This is the second cohort of graduate students to have enrolled in the program. The Woodrow Wilson School admitted four graduate students into SINSI in 2008; they began their government service fellowships immediately and will enter the school's MPA program in fall 2010.
The 2009 and subsequent graduate cohorts will enroll in the MPA program the fall after their selection. Upon completing their first year of graduate study, they will serve in a two-year fellowship with the federal government and then will return to Princeton to complete the second year of the MPA program.
"The graduate cohorts of the Scholars in the Nation's Service Initiative are a testament to the diverse talents and policy interests of passionate, public service-minded students in America," said SINSI director Barbara Bodine, a former U.S. ambassador and career senior Foreign Service officer and a lecturer in public and international affairs. "We are pleased to welcome them to the program this fall."

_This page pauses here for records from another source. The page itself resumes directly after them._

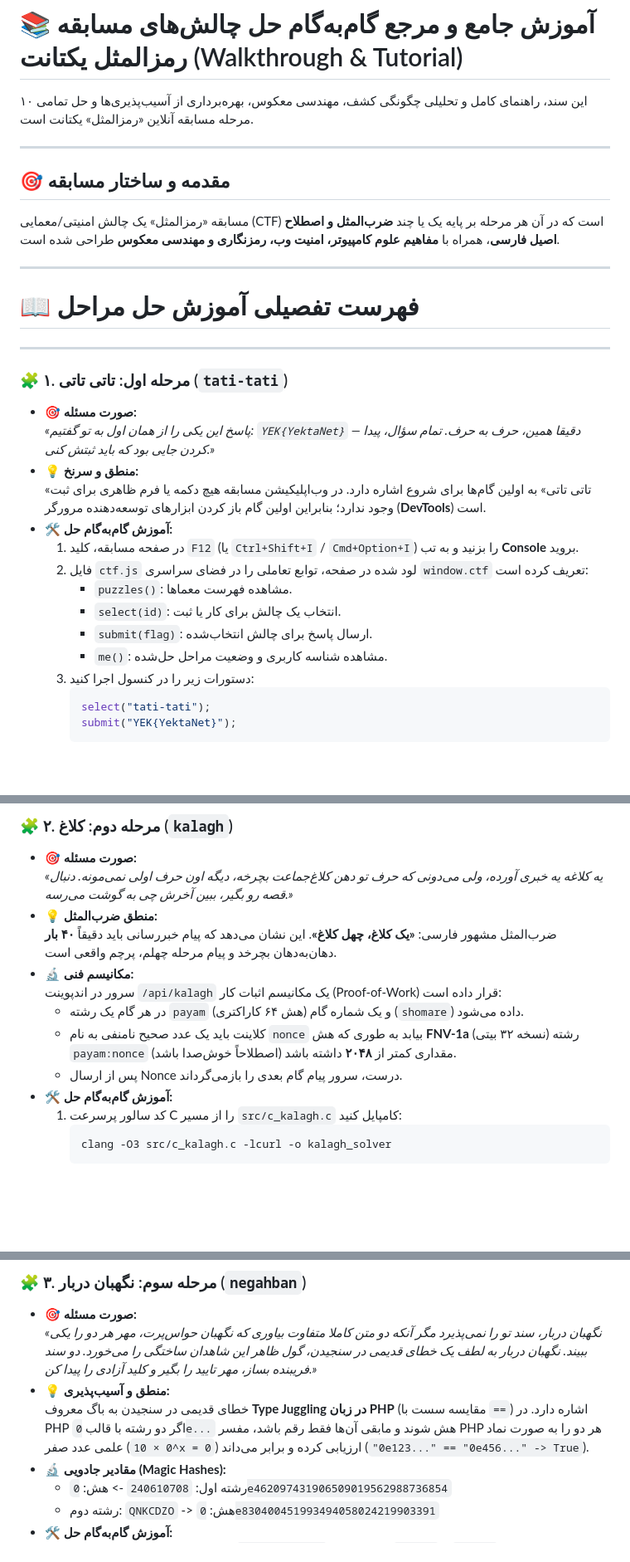
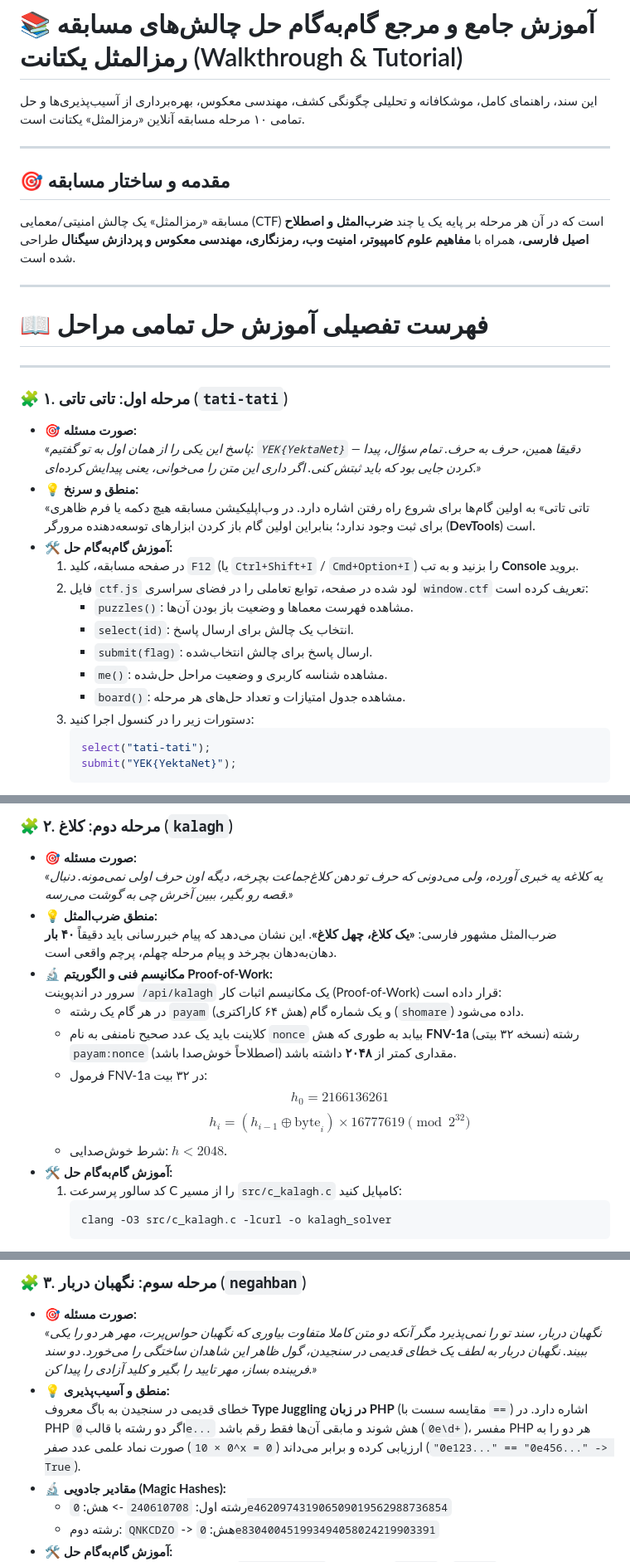
Before and after one commit to m4tinbeigi-official/yektanet-ramzolmasal-solver, a Markdown page: TUTORIAL.md, 3 parts joined by grey strips. Shown at 83% size. Rendered like a GitHub page; blank space fills up the shorter version.

Commit message:
docs: expand detailed walkthrough with mathematical proofs and attack methodologies for all 10 challenges

````diff
--- a/TUTORIAL.md
+++ b/TUTORIAL.md
@@ -1,32 +1,33 @@
 # 📚 آموزش جامع و مرجع گام‌به‌گام حل چالش‌های مسابقه رمزالمثل یکتانت (Walkthrough & Tutorial)
 
-این سند، راهنمای کامل و تحلیلی چگونگی کشف، مهندسی معکوس، بهره‌برداری از آسیب‌پذیری‌ها و حل تمامی ۱۰ مرحله مسابقه آنلاین «رمزالمثل» یکتانت است.
+این سند، راهنمای کامل، موشکافانه و تحلیلی چگونگی کشف، مهندسی معکوس، بهره‌برداری از آسیب‌پذیری‌ها و حل تمامی ۱۰ مرحله مسابقه آنلاین «رمزالمثل» یکتانت است.
 
 ---
 
 ## 🎯 مقدمه و ساختار مسابقه
 
-مسابقه «رمزالمثل» یک چالش امنیتی/معمایی (CTF) است که در آن هر مرحله بر پایه یک یا چند **ضرب‌المثل و اصطلاح اصیل فارسی**، همراه با **مفاهیم علوم کامپیوتر، امنیت وب، رمزنگاری و مهندسی معکوس** طراحی شده است.
+مسابقه «رمزالمثل» یک چالش امنیتی/معمایی (CTF) است که در آن هر مرحله بر پایه یک یا چند **ضرب‌المثل و اصطلاح اصیل فارسی**، همراه با **مفاهیم علوم کامپیوتر، امنیت وب، رمزنگاری، مهندسی معکوس و پردازش سیگنال** طراحی شده است.
 
 ---
 
-# 📖 فهرست تفصیلی آموزش حل مراحل
+# 📖 فهرست تفصیلی آموزش حل تمامی مراحل
 
 ---
 
 ### 🧩 ۱. مرحله اول: تاتی تاتی (`tati-tati`)
 
 * **🎯 صورت مسئله:**
-  *«پاسخ این یکی را از همان اول به تو گفتیم: `YEK{YektaNet}` — دقیقا همین، حرف به حرف. تمام سؤال، پیدا کردن جایی بود که باید ثبتش کنی.»*
+  *«پاسخ این یکی را از همان اول به تو گفتیم: `YEK{YektaNet}` — دقیقا همین، حرف به حرف. تمام سؤال، پیدا کردن جایی بود که باید ثبتش کنی. اگر داری این متن را می‌خوانی، یعنی پیدایش کرده‌ای.»*
 * **💡 منطق و سرنخ:**
-  «تاتی تاتی» به اولین گام‌ها برای شروع اشاره دارد. در وب‌اپلیکیشن مسابقه هیچ دکمه یا فرم ظاهری برای ثبت وجود ندارد؛ بنابراین اولین گام باز کردن ابزارهای توسعه‌دهنده مرورگر (**DevTools**) است.
+  «تاتی تاتی» به اولین گام‌ها برای شروع راه رفتن اشاره دارد. در وب‌اپلیکیشن مسابقه هیچ دکمه یا فرم ظاهری برای ثبت وجود ندارد؛ بنابراین اولین گام باز کردن ابزارهای توسعه‌دهنده مرورگر (**DevTools**) است.
 * **🛠️ آموزش گام‌به‌گام حل:**
   1. در صفحه مسابقه، کلید `F12` (یا `Ctrl+Shift+I` / `Cmd+Option+I`) را بزنید و به تب **Console** بروید.
   2. فایل `ctf.js` لود شده در صفحه، توابع تعاملی را در فضای سراسری `window.ctf` تعریف کرده است:
-     * `puzzles()`: مشاهده فهرست معماها.
-     * `select(id)`: انتخاب یک چالش برای کار یا ثبت.
+     * `puzzles()`: مشاهده فهرست معماها و وضعیت باز بودن آن‌ها.
+     * `select(id)`: انتخاب یک چالش برای ارسال پاسخ.
      * `submit(flag)`: ارسال پاسخ برای چالش انتخاب‌شده.
      * `me()`: مشاهده شناسه کاربری و وضعیت مراحل حل‌شده.
+     * `board()`: مشاهده جدول امتیازات و تعداد حل‌های هر مرحله.
   3. دستورات زیر را در کنسول اجرا کنید:
      ```javascript
      select("tati-tati");
@@ -43,11 +44,14 @@
   *«یه کلاغه یه خبری آورده، ولی می‌دونی که حرف تو دهن کلاغ‌جماعت بچرخه، دیگه اون حرف اولی نمی‌مونه. دنبال قصه رو بگیر، ببین آخرش چی به گوشت می‌رسه.»*
 * **💡 منطق ضرب‌المثل:**
   ضرب‌المثل مشهور فارسی: **«یک کلاغ، چهل کلاغ»**. این نشان می‌دهد که پیام خبررسانی باید دقیقاً **۴۰ بار** دهان‌به‌دهان بچرخد و پیام مرحله چهلم، پرچم واقعی است.
-* **🔬 مکانیسم فنی:**
+* **🔬 مکانیسم فنی و الگوریتم Proof-of-Work:**
   سرور در اندپوینت `/api/kalagh` یک مکانیسم اثبات کار (Proof-of-Work) قرار داده است:
   * در هر گام یک رشته `payam` (هش ۶۴ کاراکتری) و یک شماره گام (`shomare`) داده می‌شود.
   * کلاینت باید یک عدد صحیح نامنفی به نام `nonce` بیابد به طوری که هش **FNV-1a** (نسخه ۳۲ بیتی) رشته `payam:nonce` مقداری کمتر از **۲۰۴۸** داشته باشد (اصطلاحاً خوش‌صدا باشد).
-  * پس از ارسال Nonce درست، سرور پیام گام بعدی را بازمی‌گرداند.
+  * فرمول FNV-1a در ۳۲ بیت:
+    $$h_0 = 2166136261$$
+    $$h_{i} = (h_{i-1} \oplus \text{byte}_i) \times 16777619 \pmod{2^{32}}$$
+  * شرط خوش‌صدایی: $h < 2048$.
 * **🛠️ آموزش گام‌به‌گام حل:**
   1. کد سالور پرسرعت C را از مسیر `src/c_kalagh.c` کامپایل کنید:
      ```bash
@@ -73,7 +77,7 @@
 * **🎯 صورت مسئله:**
   *«نگهبان دربار، سند تو را نمی‌پذیرد مگر آنکه دو متن کاملا متفاوت بیاوری که نگهبان حواس‌پرت، مهر هر دو را یکی ببیند. نگهبان دربار به لطف یک خطای قدیمی در سنجیدن، گول ظاهر این شاهدان ساختگی را می‌خورد. دو سند فریبنده بساز، مهر تایید را بگیر و کلید آزادی را پیدا کن.»*
 * **💡 منطق و آسیب‌پذیری:**
-  خطای قدیمی در سنجیدن به باگ معروف **Type Juggling در زبان PHP** (مقایسه سست با `==`) اشاره دارد. در PHP اگر دو رشته با قالب `0e...` هش شوند و مابقی آن‌ها فقط رقم باشد، مفسر PHP هر دو را به صورت نماد علمی عدد صفر (`0 × 10^x = 0`) ارزیابی کرده و برابر می‌داند (`"0e123..." == "0e456..." -> True`).
+  خطای قدیمی در سنجیدن به باگ معروف **Type Juggling در زبان PHP** (مقایسه سست با `==`) اشاره دارد. در PHP اگر دو رشته با قالب `0e...` هش شوند و مابقی آن‌ها فقط رقم باشد (`0e\d+`)، مفسر PHP هر دو را به صورت نماد علمی عدد صفر (`0 × 10^x = 0`) ارزیابی کرده و برابر می‌داند (`"0e123..." == "0e456..." -> True`).
 * **🔬 مقادیر جادویی (Magic Hashes):**
   * رشته اول: `240610708` -> هش: `0e462097431906509019562988736854`
   * رشته دوم: `QNKCDZO` -> هش: `0e830400451993494058024219903391`
````
Also changed, not shown: other parts of TUTORIAL.md (+3 -3 lines).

The 2009 graduate cohort of the Scholars in the Nation's Service are:
- Tavon Cooke, who graduated from the University of Maryland-Baltimore County with a degree in modern languages and linguistics. Cooke has academic and professional backgrounds in Russian studies with an emphasis on education, social welfare, and domestic and international health policy issues. He hopes at the conclusion of his studies to work in consular affairs as a Foreign Service officer at the Department of State or at the U.S. Agency for International Development.
- Daniel Joyce, who has served since July 2006 as the program associate on democratic governance and human rights issues in the Andean region at the Inter-American Dialogue, a Washington, D.C., think tank for U.S.-Latin American relations. He has organized Dialogue conferences in Ecuador, Colombia and Peru. Joyce graduated from the Georgetown University School of Foreign Service with a degree in international politics and a certificate in Latin American studies. He spent a semester at the Universidad Católica in Santiago, Chile, as part of his undergraduate studies.
- Brieana Marticorena, who will graduate in June from Harvard University with a degree in government and a citation in Italian. She hopes to pursue a career in diplomacy and conflict management. Marticorena has worked in orphanages in Ghana and Brazil; taught English in Thailand, Cambodia and Poland; conducted research in Russia; and served as an intern in the U.S. Congress and for the U.S. Department of State in Italy.
- Caitlin Pierce, who will graduate in June from Dartmouth College with a double major in environmental studies and economics. She has conducted research in southern Africa, India and British Columbia and served as an intern in the Environmental and Natural Resources Division of the U.S. Department of Justice. Pierce hopes to work at the nexus of international economic and environmental policy.
- Sarah Ray, who graduated this month from Tulane University with degrees in political science and social policy. A 2008 Truman Scholar, Ray's policy interests include public housing, urban development and inequality. Her career goals include working at the U.S. Department of Housing and Urban Development, and eventually returning to her home state of Tennessee to run for elected office. Fluent in Spanish, Ray has studied at the University of Granada in Spain and at the University of Cambridge in England.
They join the four graduate scholars accepted into the program in 2008: Alexander Correa, a graduate of the University of Miami; Caroline Gilliam, a graduate of Columbia University; Brian Kelly, a graduate of the University of Pennsylvania; and Rachel Van Tuyl, a graduate of Auburn University.
For more information, visit the Woodrow Wilson School website.